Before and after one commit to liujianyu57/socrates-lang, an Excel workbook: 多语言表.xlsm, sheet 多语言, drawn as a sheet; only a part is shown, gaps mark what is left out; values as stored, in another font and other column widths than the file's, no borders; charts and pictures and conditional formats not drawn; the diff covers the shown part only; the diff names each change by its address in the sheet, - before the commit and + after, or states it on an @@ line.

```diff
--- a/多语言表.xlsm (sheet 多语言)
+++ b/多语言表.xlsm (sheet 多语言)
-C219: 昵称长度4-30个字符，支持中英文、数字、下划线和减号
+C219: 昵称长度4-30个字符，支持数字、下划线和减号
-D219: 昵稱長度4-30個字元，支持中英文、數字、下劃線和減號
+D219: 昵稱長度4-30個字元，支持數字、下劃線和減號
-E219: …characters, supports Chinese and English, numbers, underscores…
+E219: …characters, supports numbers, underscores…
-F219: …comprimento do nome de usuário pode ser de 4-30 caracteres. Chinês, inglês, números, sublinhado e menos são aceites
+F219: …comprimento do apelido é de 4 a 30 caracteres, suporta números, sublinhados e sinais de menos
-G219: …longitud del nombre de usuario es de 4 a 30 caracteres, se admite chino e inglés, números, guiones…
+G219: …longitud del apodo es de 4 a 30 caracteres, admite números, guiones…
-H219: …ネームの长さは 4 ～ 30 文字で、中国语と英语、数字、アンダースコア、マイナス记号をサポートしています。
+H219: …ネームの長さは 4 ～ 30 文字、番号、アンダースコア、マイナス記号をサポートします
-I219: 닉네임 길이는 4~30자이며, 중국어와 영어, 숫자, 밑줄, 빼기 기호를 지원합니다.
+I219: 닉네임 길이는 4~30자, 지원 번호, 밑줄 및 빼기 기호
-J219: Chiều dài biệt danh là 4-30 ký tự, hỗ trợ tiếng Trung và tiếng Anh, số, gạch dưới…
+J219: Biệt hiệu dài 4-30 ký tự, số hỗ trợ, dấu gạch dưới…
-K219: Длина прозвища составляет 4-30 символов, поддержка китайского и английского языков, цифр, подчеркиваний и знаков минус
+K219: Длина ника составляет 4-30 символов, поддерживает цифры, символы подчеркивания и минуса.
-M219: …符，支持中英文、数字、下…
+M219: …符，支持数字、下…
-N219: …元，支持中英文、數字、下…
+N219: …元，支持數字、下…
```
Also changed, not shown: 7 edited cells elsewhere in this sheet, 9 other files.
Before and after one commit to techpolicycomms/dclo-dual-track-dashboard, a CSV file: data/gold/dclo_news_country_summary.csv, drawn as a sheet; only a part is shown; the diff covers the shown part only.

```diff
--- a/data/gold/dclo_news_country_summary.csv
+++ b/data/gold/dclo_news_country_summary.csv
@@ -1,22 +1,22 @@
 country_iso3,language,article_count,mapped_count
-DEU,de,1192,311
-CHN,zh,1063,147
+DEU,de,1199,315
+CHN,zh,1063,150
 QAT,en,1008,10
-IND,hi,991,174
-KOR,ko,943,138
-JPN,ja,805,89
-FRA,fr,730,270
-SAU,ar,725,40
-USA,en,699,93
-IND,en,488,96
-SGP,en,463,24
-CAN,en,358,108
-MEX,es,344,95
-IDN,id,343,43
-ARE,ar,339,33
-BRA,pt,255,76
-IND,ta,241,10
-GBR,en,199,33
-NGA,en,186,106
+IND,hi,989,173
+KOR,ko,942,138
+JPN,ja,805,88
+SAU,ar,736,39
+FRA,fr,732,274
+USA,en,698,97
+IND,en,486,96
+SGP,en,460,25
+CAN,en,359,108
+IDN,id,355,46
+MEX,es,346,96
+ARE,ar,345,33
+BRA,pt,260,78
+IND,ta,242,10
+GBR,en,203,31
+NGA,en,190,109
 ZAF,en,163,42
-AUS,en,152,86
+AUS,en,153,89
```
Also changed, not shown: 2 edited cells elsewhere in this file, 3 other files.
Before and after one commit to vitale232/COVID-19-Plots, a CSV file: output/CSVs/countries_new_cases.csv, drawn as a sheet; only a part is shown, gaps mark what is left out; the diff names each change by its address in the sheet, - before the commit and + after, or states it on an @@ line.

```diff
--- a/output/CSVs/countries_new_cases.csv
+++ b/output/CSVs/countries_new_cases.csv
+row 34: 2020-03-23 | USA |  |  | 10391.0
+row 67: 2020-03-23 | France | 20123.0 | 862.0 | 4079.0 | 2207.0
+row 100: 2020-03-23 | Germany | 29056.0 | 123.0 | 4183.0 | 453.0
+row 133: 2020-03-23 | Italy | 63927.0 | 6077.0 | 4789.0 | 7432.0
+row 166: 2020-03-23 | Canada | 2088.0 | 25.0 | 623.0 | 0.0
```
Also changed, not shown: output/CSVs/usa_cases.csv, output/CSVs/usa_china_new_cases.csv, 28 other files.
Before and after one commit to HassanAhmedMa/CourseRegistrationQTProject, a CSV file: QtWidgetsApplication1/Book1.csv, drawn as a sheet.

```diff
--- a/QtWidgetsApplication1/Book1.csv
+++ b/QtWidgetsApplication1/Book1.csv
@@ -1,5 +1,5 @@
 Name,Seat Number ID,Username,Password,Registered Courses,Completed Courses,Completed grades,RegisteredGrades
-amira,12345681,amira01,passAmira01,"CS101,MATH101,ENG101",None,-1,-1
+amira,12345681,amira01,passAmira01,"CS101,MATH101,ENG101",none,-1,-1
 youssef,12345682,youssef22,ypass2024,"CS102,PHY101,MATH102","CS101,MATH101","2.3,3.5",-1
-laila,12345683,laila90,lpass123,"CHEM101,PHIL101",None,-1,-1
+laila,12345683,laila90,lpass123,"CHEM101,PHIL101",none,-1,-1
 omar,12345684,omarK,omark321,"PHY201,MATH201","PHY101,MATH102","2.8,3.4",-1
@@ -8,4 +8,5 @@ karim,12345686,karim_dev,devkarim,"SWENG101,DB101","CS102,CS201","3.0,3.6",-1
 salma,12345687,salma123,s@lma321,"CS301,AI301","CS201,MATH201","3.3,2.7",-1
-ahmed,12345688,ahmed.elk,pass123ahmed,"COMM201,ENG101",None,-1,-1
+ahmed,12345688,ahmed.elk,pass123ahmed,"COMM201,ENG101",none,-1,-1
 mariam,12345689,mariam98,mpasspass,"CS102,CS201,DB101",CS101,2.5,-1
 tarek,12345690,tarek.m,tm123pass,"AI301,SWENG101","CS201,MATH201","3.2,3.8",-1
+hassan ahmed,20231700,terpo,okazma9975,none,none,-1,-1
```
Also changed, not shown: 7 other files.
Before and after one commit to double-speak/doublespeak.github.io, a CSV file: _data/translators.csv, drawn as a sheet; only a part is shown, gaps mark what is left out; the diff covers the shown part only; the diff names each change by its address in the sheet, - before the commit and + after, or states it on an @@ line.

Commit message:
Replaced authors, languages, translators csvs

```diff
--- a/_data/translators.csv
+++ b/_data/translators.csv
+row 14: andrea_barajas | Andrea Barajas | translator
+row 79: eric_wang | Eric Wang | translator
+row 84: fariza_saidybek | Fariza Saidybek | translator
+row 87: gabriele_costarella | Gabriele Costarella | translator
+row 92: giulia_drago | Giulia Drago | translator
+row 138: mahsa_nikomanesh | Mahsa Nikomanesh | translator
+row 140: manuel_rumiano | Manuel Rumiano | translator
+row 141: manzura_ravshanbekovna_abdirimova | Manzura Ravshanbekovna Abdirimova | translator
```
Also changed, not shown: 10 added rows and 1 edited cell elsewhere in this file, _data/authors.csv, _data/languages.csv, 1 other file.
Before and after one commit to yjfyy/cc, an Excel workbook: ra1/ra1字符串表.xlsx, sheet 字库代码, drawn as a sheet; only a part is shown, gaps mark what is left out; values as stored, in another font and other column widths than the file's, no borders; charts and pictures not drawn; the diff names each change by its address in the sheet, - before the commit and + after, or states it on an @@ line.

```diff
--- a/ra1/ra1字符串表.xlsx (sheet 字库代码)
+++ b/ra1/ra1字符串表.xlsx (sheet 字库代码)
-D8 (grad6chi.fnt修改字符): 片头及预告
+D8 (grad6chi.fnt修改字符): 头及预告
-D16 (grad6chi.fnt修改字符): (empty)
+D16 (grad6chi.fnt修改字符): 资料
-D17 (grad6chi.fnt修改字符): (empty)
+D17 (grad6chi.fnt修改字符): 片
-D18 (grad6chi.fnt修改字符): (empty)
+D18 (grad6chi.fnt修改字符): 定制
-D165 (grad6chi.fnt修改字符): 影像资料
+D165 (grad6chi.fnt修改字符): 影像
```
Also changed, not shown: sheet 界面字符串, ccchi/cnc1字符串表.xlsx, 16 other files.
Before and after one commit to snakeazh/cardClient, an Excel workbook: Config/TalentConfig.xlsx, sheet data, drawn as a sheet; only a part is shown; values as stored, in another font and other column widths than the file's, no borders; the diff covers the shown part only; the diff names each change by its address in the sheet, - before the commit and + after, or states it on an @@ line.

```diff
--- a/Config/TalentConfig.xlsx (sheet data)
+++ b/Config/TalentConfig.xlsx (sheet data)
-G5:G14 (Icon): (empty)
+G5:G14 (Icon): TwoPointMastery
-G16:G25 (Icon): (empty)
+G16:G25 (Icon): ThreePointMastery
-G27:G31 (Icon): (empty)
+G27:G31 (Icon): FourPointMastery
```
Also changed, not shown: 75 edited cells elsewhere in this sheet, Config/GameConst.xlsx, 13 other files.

- - -

PROBLEM TO SOLVE:
Only the lines holding "xlsx" are wanted, so copy each of them from the material.

PROBLEM SOLUTION:
Before and after one commit to yjfyy/cc, an Excel workbook: ra1/ra1字符串表.xlsx, sheet 字库代码, drawn as a sheet; only a part is shown, gaps mark what is left out; values as stored, in another font and other column widths than the file's, no borders; charts and pictures not drawn; the diff names each change by its address in the sheet, - before the commit and + after, or states it on an @@ line.
--- a/ra1/ra1字符串表.xlsx (sheet 字库代码)
+++ b/ra1/ra1字符串表.xlsx (sheet 字库代码)
Also changed, not shown: sheet 界面字符串, ccchi/cnc1字符串表.xlsx, 16 other files.
Before and after one commit to snakeazh/cardClient, an Excel workbook: Config/TalentConfig.xlsx, sheet data, drawn as a sheet; only a part is shown; values as stored, in another font and other column widths than the file's, no borders; the diff covers the shown part only; the diff names each change by its address in the sheet, - before the commit and + after, or states it on an @@ line.
--- a/Config/TalentConfig.xlsx (sheet data)
+++ b/Config/TalentConfig.xlsx (sheet data)
Also changed, not shown: 75 edited cells elsewhere in this sheet, Config/GameConst.xlsx, 13 other files.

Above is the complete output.